To tell the story of this transformation, the Steven J. Green School of International and Public Affairs will host Turquoise Mountain: Artists Transforming Afghanistan, featuring traditional Afghan woodwork, ceramics, jewelry and other crafts, along with immersive documentary video and large-scale photographs of the artists.
The exhibit, which opens in the Green School’s first floor gallery on Thursday, is the first showing of Turquoise Mountain in the United States since it premiered at the Smithsonian Institution’s Freer/Sackler Gallery in Washington, D.C., in 2016. Similar exhibitions have been held in England, Italy, Qatar and Bahrain.
For the FIU installation, artisans created several new pieces, including the traditional Tekke-designed Peace carpet; a wooden latticed screen called a jali, inspired by those found in historic houses in Kabul; ceramic bowls; and a necklace set with Afghan lapis lazuli stones and inspired by the designs of Parwan province.
Named for a lost 12th century city in Afghanistan, Turquoise Mountain is a British non-profit organization created in 2006 to revive traditional Afghan art and architecture, preserve historic areas and create jobs.

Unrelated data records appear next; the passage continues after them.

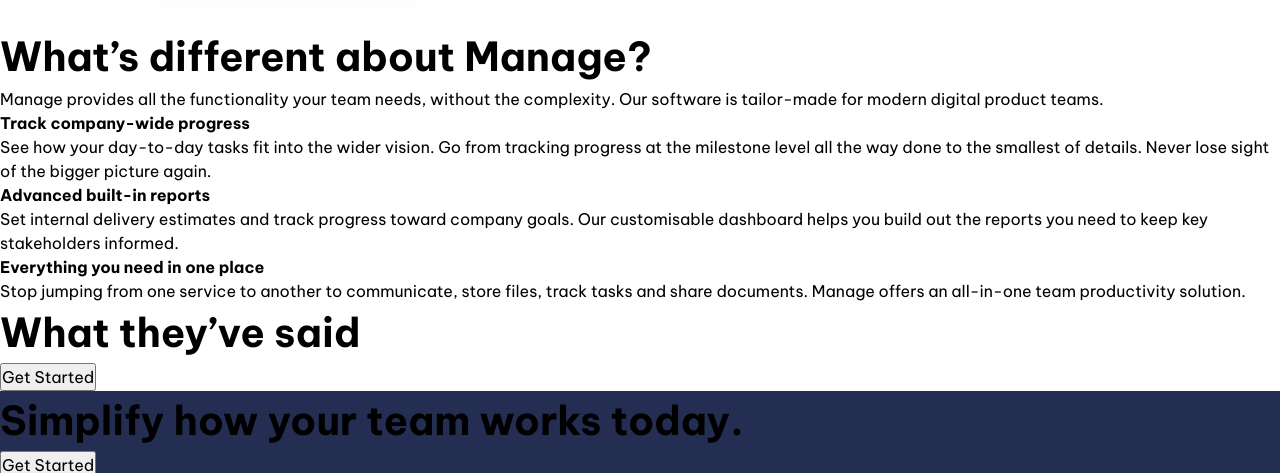
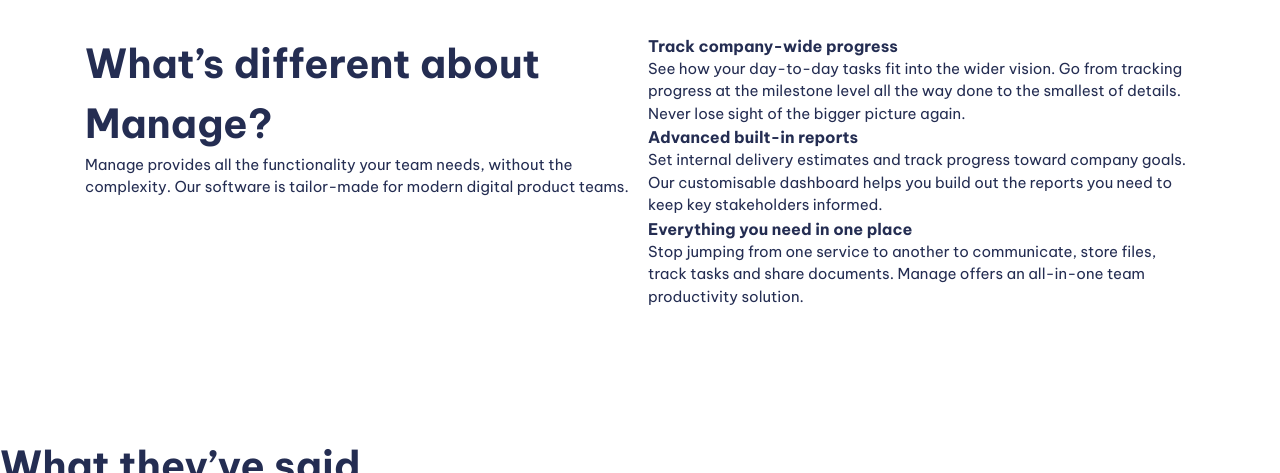
Before and after one commit to beckyuldashev/manage-page, a website built with Vite: page index.html in a window 1280 px wide. Shown: the part 890-1363 px from the top of the page. Built offline with nearby package versions, Linux system fonts and the light colour scheme.

Commit message:
Added general styles

```diff
--- a/index.html
+++ b/index.html
@@ -42,7 +42,7 @@
   </header>
 
   <main>
-    <section>
+    <section class="padding-block-900">
       <div class="container">
         <div class="even-columns">
           <div>
@@ -65,7 +65,7 @@
       </div>
     </section>
 
-    <section>
+    <section class="padding-block-900">
       <div class="container">
         <div class="even-columns">
           <div>
@@ -117,13 +117,13 @@
       </div>
     </section>
 
-    <section class="carousel">
+    <section class="carousel padding-block-700">
       <h2 class="fs-secondary-heading fw-bold">What they’ve said</h2>
 
       <button class="btn">Get Started</button>
     </section>
 
-    <section class="cta bg-primary-400 text-neutral-100">
+    <section class="cta bg-accent-400 text-neutral-100 padding-block-700">
       <div class="container">
         <div class="even-columns">
           <div>
@@ -144,6 +144,7 @@
         <div>
           <a href="#">
             <img src="images/logo.svg" alt="logo">
+          </a>
 
           <ul role="list" aria-label="Social links">
             <li>
@@ -162,7 +163,6 @@
               <img src="images/icon-instagram.svg" alt="" aria-label="instagram">
             </li>
           </ul>
-          </a>
         </div>
 
         <div>
@@ -198,7 +198,7 @@
         <div>
           <form action="">
             <input type="email" name="email">
-            <button>Go</button>
+            <button class="btn">Go</button>
           </form>
 
           <p>Copyright 2020. All Rights Reserved</p>
@@ -206,7 +206,7 @@
       </div>
     </div>
   </footer>
-  Anisha Li
+  <!-- Anisha Li
   “Manage has supercharged our team’s workflow. The ability to maintain
   visibility on larger milestones at all times keeps everyone motivated.”
 
@@ -221,7 +221,7 @@
 
   Shanai Gough
   “Their software allows us to track, manage and collaborate on our projects
-  from anywhere. It keeps the whole team in-sync without being intrusive.”
+  from anywhere. It keeps the whole team in-sync without being intrusive.” -->
 
   <script type="module" src="/main.js"></script>
 </body>
--- a/style.css
+++ b/style.css
@@ -4,11 +4,14 @@
 /* Css variables */
 
 :root {
+  --clr-accent-500: hsl(12, 60%, 45%);
   --clr-accent-400: hsl(12, 88%, 59%);
+  --clr-accent-300: hsl(12, 88%, 75%);
   --clr-accent-100: hsl(13, 100%, 96%);
 
   --clr-primary-400: hsl(228, 39%, 23%);
 
+  --clr-neutral-100: hsl(0, 0%, 100%);
   --clr-neutral-400: hsl(233, 12%, 13%);
   --clr-neutral-900: hsl(0, 0%, 0%);
 
@@ -34,6 +37,16 @@
   --fs-secondary-heading: var(--fs-700);
   --fs-nav: var(--fs-500);
   --fs-button: var(--fs-300);
+
+  --size-100: .25rem;
+  --size-200: .5rem;
+  --size-300: .75rem;
+  --size-400: 1rem;
+  --size-500: 1.5rem;
+  --size-600: 2rem;
+  --size-700: 3rem;
+  --size-800: 4rem;
+  --size-900: 5rem;
 }
 
 @media (min-width: 50em) {
@@ -192,11 +205,78 @@
 }
 
 
-/* Base */
+.container {
+  --max-width: 1110px;
+  --padding: 1rem;
+
+  width: min(var(--max-width), 100% - (var(--padding) * 2));
+  margin-inline: auto;
+}
+
+.padding-block-900 {
+  padding-block: var(--size-900);
+}
+
+.padding-block-700 {
+  padding-block: var(--size-700);
+}
+
+.even-columns {
+  display: grid;
+  gap: 1rem;
+}
+
+
+@media screen and (min-width: 50em) {
+  .even-columns {
+    grid-auto-flow: column;
+    grid-auto-columns: 1fr;
+  }
+}
+
+
+/* General styling */
 body {
   font-family: var(--ff-body);
+  font-size: var(--fs-body);
+  color: var(--clr-primary-400);
 }
 
-h1, h2, h3, h4, h5, h6 {
+h1,
+h2,
+h3,
+h4,
+h5,
+h6 {
   font-family: var(--ff-heading);
 }
+
+.btn {
+  padding: 1.25em 2.5em;
+  border-radius: 100vmax;
+  border: 0;
+  font-weight: var(--fw-bold);
+  font-size: var(--fs-button);
+  cursor: pointer;
+  color: var(--clr-neutral-100);
+  background-color: var(--clr-accent-400);
+  box-shadow: 0 1.125em 1em -1em var(--clr-accent-500);
+  text-decoration: none;
+  transition: 300ms ease;
+}
+
+.btn[data-type="inverted"] {
+  background-color: var(--clr-neutral-100);
+  color: var(--clr-accent-400);
+}
+
+.btn:hover,
+.btn:focus-visible {
+  background-color: var(--clr-accent-300);
+}
+
+.btn[data-type="inverted"]:hover,
+.btn[data-type="inverted"]:focus-visible {
+  background-color: var(--clr-neutral-100);
+  color: var(--clr-accent-300);
+}
```
Lines whose indentation alone changed are shown as unchanged.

Since its founding, the organization has restored 113 buildings, trained more than 5,000 artisans in traditional crafts and generated more than $5 million in sales through international retailers like Kate Spade and Pippa Small. Today, the historic Murad Khani district in the capital city of Kabul is being restored from slum conditions into a vibrant cultural and economic center.
Pedro Botta, senior director for strategic initiatives at the Green School, visited the exhibit at the Smithsonian and quickly realized it would be a good fit for the school’s new Arts and Humanities Initiative, which seeks to connect the arts to the school’s vision of creating globally engaged citizens.
“I was just blown away at the story,” he said. “It’s a fascinating story of sustainable development that emerged through the arts.”
Botta enlisted the help of Bachelor of Fine Arts student Mario Daniel Alvarado to curate the exhibit, which is being sponsored by the Green School’s Muslim World Studies Program and the Arts & Humanities Initiative.
“It was a refreshingly positive story coming out of the Muslim world,” Botta added. “A positive story coming out of Afghanistan, a place that we associate with war, with devastation, with all types of negative things.”
FIU’s exhibit of Turquoise Mountain was produced under the guidance of the Turquoise Mountain Trust and the Smithsonian Institution’s Freer Gallery of Art and Arthur M. Sackler Gallery. The opening will be held at 6:30 p.m. on Thursday, Oct. 26, in the Green School’s first floor gallery and lobby. Traditional Middle Eastern refreshments will be served and musicians will perform. For more information or to RSVP, click here.